EXERCISE GOAL >> Repeat the entries below exactly as they appear, with no pictures.

AVAILABLE DATA >>
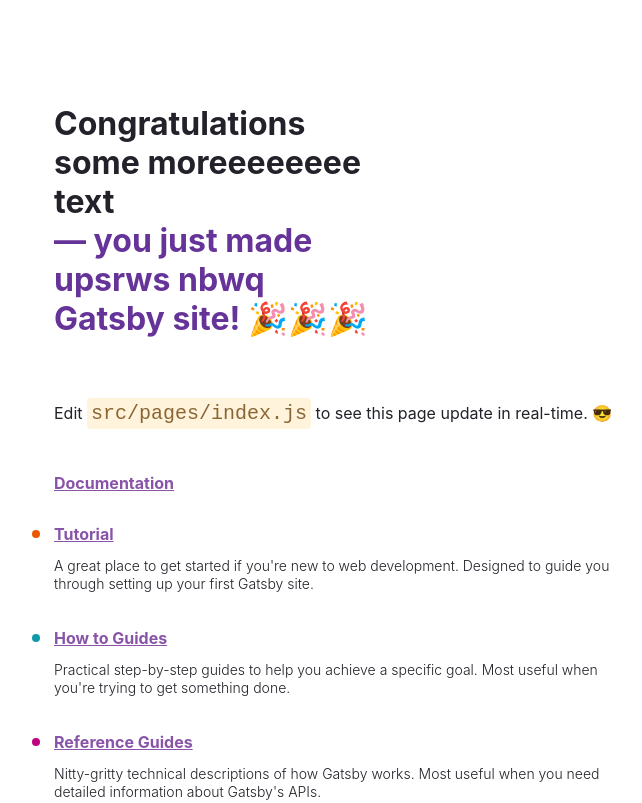
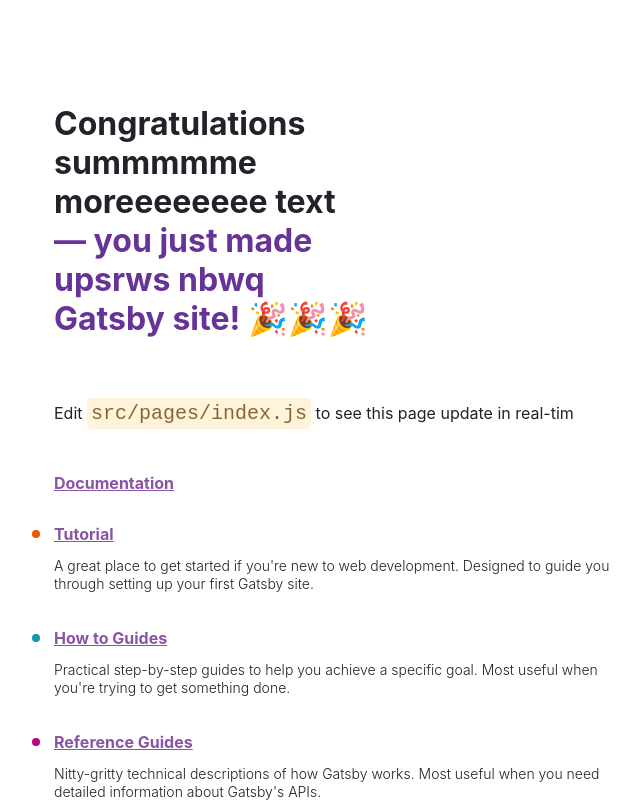
Before and after one commit to benaber1990/leaflet-gatsby-website, a Gatsby site: page / in a window 1280 px wide. Shown: the top 803 px of the page, without its empty margins (50-692 px from the left). Built offline with nearby package versions, Linux system fonts and the light colour scheme; Gatsby itself is replaced by a stand-in of ours.

Commit message:
upddatee

```diff
--- a/src/pages/index.js
+++ b/src/pages/index.js
@@ -127,13 +127,13 @@ const IndexPage = () => {
   return (
     <main style={pageStyles}>
       <h1 style={headingStyles}>
-        Congratulations some moreeeeeeee text
+        Congratulations summmmme moreeeeeeee text
         <br />
         <span style={headingAccentStyles}>— you just made upsrws nbwq  Gatsby site! 🎉🎉🎉</span>
       </h1>
       <p style={paragraphStyles}>
         Edit <code style={codeStyles}>src/pages/index.js</code> to see this page
-        update in real-time. 😎
+        update in real-tim
       </p>
       <ul style={listStyles}>
         <li style={docLinkStyle}>
```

SOLUTION FOR THIS EXERCISE >>
Before and after one commit to benaber1990/leaflet-gatsby-website, a Gatsby site: page / in a window 1280 px wide. Shown: the top 803 px of the page, without its empty margins (50-692 px from the left). Built offline with nearby package versions, Linux system fonts and the light colour scheme; Gatsby itself is replaced by a stand-in of ours.

Commit message:
upddatee

```diff
--- a/src/pages/index.js
+++ b/src/pages/index.js
@@ -127,13 +127,13 @@ const IndexPage = () => {
   return (
     <main style={pageStyles}>
       <h1 style={headingStyles}>
-        Congratulations some moreeeeeeee text
+        Congratulations summmmme moreeeeeeee text
         <br />
         <span style={headingAccentStyles}>— you just made upsrws nbwq  Gatsby site! 🎉🎉🎉</span>
       </h1>
       <p style={paragraphStyles}>
         Edit <code style={codeStyles}>src/pages/index.js</code> to see this page
-        update in real-time. 😎
+        update in real-tim
       </p>
       <ul style={listStyles}>
         <li style={docLinkStyle}>
```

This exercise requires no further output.